(Beginning of Provided records)

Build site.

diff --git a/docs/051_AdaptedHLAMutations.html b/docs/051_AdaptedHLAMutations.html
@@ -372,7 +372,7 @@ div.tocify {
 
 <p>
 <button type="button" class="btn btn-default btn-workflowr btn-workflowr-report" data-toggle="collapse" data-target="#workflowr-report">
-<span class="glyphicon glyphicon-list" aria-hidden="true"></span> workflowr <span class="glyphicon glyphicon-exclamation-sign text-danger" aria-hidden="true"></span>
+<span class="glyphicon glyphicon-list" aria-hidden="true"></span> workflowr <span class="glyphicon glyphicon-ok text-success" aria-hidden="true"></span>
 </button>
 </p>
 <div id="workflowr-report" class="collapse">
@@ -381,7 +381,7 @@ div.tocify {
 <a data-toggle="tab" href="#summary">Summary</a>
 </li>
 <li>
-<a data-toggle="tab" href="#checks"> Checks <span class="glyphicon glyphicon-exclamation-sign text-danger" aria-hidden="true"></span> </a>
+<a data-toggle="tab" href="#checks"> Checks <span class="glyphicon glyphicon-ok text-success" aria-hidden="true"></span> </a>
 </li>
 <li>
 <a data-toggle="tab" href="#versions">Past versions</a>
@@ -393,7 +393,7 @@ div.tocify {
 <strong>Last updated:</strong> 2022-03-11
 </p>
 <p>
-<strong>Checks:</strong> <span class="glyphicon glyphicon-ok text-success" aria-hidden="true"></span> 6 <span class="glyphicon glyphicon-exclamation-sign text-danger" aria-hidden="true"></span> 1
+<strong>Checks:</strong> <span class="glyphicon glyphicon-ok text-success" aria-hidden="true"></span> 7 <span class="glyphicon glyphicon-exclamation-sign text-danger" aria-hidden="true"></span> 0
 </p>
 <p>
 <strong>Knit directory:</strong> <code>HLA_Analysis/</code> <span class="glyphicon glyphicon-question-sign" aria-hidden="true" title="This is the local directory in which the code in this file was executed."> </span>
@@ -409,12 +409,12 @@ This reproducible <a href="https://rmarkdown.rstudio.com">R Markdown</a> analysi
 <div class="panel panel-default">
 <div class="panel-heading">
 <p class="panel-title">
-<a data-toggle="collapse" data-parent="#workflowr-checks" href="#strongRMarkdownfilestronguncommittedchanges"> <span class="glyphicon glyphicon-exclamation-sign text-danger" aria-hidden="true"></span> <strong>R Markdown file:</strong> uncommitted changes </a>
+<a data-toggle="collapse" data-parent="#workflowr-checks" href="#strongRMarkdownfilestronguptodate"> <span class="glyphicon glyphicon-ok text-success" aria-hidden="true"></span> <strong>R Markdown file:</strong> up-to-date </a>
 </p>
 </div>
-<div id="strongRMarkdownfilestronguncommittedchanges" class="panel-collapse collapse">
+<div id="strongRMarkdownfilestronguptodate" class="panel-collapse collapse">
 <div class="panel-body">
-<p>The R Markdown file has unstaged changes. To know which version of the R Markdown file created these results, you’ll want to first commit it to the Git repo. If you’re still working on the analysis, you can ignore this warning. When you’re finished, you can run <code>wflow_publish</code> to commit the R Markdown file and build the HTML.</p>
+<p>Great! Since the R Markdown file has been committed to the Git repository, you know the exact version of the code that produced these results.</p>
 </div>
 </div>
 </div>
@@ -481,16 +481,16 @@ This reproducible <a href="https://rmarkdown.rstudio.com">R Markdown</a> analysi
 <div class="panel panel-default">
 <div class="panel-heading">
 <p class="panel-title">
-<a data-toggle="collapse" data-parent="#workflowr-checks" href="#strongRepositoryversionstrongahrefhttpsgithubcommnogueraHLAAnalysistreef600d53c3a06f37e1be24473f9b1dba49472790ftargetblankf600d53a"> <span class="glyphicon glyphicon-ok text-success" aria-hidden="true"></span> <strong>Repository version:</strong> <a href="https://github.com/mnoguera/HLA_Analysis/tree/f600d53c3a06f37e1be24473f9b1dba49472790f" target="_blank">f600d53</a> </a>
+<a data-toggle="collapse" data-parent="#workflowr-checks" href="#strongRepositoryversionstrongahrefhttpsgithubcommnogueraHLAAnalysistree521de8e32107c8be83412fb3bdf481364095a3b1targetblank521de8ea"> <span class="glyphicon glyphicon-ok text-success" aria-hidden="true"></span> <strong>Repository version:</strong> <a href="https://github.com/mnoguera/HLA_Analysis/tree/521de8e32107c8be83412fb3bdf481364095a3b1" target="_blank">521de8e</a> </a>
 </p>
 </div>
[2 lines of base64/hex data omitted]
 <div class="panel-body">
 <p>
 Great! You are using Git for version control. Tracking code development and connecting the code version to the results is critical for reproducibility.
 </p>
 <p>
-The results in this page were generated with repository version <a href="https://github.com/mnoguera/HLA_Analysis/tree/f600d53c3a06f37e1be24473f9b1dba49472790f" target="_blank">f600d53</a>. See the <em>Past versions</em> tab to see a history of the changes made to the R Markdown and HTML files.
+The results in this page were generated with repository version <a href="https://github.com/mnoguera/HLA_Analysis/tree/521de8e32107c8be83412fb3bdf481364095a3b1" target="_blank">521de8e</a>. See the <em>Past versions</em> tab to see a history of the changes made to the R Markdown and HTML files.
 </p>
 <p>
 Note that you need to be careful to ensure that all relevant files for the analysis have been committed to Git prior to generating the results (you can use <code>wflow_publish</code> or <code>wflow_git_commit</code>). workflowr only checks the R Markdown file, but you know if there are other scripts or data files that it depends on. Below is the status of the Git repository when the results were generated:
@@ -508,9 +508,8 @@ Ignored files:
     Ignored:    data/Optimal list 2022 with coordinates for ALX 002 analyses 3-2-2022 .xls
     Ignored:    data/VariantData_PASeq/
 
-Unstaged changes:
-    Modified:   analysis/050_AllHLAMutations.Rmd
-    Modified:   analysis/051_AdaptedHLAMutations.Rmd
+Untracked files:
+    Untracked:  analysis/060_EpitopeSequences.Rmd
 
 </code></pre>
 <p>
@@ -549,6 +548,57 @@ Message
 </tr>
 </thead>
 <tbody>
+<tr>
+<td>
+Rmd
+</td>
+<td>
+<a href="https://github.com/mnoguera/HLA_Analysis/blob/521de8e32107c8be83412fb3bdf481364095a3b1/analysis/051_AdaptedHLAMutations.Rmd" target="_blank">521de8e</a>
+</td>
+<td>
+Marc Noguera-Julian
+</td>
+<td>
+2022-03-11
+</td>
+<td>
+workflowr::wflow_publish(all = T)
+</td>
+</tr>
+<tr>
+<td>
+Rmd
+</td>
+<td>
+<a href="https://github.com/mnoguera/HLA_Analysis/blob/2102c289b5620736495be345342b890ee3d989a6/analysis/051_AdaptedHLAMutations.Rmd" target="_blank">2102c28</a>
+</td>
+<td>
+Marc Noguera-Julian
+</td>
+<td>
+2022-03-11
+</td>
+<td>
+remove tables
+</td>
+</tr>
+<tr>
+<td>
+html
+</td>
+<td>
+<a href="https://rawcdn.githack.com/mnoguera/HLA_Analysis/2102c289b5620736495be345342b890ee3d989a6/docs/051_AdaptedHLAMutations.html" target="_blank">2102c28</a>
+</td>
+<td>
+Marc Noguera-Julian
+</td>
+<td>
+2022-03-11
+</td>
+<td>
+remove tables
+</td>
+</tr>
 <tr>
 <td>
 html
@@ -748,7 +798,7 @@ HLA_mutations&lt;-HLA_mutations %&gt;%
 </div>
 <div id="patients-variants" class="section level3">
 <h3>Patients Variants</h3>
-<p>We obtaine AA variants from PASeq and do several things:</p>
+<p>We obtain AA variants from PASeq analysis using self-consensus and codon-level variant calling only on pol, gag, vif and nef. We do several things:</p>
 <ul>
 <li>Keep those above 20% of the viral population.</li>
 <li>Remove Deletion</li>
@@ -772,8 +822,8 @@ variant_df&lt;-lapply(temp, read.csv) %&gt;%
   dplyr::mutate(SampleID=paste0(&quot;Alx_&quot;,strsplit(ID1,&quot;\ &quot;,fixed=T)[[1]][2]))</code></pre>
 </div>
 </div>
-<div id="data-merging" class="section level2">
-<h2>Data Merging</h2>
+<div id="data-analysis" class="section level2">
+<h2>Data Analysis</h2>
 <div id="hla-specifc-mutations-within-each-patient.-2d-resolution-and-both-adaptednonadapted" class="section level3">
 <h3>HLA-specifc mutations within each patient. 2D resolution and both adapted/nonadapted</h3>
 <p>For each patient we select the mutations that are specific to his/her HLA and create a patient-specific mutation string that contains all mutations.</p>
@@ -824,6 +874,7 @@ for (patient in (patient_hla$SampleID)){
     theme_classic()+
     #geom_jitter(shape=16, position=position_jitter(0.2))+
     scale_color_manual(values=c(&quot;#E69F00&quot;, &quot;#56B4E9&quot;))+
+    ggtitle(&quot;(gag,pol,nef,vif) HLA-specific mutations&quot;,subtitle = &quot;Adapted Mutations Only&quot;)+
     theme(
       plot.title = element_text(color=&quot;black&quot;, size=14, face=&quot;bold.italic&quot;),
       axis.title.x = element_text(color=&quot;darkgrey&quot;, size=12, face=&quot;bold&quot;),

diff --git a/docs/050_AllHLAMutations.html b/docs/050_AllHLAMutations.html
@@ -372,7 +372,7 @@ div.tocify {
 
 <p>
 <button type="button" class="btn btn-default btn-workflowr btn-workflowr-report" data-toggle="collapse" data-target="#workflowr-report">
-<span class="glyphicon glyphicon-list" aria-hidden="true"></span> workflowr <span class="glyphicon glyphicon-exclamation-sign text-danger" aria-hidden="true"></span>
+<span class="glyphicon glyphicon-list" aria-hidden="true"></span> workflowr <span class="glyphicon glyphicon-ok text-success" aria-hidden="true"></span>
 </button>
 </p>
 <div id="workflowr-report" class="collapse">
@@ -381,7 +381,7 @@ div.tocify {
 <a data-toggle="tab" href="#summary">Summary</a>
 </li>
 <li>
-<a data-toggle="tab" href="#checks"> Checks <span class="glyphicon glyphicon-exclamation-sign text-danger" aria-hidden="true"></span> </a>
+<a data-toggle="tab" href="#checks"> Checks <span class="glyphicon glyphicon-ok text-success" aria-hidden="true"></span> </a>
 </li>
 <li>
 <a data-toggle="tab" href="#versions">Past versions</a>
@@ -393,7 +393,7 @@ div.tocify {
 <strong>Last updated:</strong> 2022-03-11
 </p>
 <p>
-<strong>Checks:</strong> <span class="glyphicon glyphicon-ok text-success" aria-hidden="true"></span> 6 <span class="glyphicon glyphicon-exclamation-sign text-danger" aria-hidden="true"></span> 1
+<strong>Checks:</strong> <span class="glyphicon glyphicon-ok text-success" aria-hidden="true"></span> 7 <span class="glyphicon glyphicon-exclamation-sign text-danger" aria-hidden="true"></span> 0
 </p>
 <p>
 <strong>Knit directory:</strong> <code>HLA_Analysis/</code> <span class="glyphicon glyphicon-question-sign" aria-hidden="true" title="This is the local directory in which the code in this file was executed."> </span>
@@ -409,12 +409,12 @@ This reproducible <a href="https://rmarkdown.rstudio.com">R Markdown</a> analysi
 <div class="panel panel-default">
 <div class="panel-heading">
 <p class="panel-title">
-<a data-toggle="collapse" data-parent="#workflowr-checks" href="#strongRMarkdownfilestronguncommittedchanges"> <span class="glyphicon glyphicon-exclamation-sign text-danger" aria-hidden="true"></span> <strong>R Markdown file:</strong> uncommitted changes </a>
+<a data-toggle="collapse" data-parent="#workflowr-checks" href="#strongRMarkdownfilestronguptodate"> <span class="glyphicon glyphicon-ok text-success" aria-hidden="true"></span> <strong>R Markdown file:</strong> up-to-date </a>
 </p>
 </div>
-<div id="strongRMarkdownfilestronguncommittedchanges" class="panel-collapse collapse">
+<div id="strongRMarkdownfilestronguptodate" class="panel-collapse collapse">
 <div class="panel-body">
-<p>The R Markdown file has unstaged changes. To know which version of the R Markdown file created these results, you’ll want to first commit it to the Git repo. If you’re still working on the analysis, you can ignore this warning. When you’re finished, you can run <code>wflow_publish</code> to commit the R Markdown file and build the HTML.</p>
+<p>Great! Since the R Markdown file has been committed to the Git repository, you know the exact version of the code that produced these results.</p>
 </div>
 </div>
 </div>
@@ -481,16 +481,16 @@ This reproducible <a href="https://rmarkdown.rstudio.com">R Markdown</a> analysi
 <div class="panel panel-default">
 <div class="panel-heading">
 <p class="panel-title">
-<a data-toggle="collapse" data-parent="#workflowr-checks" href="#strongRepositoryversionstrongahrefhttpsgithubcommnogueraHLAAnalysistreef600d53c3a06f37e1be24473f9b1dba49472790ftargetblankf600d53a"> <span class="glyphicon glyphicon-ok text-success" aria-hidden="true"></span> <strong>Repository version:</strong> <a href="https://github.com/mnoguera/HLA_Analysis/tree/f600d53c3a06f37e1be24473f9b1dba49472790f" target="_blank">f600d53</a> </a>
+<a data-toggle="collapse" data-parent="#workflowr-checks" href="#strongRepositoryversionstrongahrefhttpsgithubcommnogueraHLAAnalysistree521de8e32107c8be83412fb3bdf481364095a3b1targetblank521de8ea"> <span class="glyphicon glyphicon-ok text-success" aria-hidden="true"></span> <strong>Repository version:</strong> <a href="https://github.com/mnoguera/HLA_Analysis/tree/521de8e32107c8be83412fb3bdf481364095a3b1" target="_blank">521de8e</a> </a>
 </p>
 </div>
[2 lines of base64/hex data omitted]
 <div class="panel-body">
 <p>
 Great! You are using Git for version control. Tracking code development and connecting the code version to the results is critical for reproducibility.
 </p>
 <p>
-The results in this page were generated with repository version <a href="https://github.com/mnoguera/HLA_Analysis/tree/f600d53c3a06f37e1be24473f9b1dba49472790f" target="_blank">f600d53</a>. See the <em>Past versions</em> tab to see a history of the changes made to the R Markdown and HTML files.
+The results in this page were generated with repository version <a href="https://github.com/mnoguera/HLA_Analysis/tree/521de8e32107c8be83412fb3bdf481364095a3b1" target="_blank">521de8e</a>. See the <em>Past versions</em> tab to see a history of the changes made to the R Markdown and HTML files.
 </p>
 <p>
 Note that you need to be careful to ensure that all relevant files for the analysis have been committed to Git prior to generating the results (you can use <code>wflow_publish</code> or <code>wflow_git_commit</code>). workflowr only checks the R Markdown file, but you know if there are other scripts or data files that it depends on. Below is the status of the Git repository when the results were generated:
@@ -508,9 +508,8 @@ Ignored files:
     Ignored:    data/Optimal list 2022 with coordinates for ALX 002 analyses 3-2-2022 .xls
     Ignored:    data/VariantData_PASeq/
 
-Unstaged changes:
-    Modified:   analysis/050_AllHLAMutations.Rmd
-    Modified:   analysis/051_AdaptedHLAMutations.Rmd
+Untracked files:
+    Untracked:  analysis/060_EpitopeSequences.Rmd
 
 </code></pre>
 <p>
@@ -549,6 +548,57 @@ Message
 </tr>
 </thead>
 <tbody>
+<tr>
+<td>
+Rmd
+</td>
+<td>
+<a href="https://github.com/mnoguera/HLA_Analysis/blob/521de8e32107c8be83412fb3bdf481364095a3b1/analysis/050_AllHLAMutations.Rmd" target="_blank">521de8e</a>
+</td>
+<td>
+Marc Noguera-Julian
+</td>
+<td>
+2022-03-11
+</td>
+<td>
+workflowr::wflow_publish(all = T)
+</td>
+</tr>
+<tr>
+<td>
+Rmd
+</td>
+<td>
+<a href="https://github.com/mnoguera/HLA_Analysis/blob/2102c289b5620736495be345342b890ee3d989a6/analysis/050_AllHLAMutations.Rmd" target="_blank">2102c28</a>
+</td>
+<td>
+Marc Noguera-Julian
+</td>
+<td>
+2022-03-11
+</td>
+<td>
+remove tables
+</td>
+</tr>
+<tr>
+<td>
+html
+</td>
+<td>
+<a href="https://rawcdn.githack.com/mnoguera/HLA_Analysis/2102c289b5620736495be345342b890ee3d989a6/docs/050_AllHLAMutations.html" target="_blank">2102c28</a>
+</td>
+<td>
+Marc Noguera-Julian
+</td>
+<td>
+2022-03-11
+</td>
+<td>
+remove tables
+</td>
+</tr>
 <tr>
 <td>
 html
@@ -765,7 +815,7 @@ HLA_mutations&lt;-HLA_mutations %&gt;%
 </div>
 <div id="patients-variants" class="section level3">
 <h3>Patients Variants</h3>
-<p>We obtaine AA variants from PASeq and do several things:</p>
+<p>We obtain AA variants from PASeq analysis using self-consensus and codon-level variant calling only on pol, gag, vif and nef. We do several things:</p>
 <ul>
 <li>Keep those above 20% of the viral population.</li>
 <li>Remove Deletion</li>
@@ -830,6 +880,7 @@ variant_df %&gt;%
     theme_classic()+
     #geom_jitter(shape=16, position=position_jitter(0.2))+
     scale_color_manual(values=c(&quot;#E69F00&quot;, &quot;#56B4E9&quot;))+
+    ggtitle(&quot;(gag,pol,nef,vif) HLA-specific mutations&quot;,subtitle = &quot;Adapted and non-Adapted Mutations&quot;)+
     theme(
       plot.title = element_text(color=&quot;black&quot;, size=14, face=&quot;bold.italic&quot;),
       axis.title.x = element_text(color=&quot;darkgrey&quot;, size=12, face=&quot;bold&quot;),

(End of Provided records)

Activity: Within the listing above, copy each line that has the string "section".

Task response:
 <div id="patients-variants" class="section level3">
-<div id="data-merging" class="section level2">
+<div id="data-analysis" class="section level2">
 <div id="hla-specifc-mutations-within-each-patient.-2d-resolution-and-both-adaptednonadapted" class="section level3">
 <div id="patients-variants" class="section level3">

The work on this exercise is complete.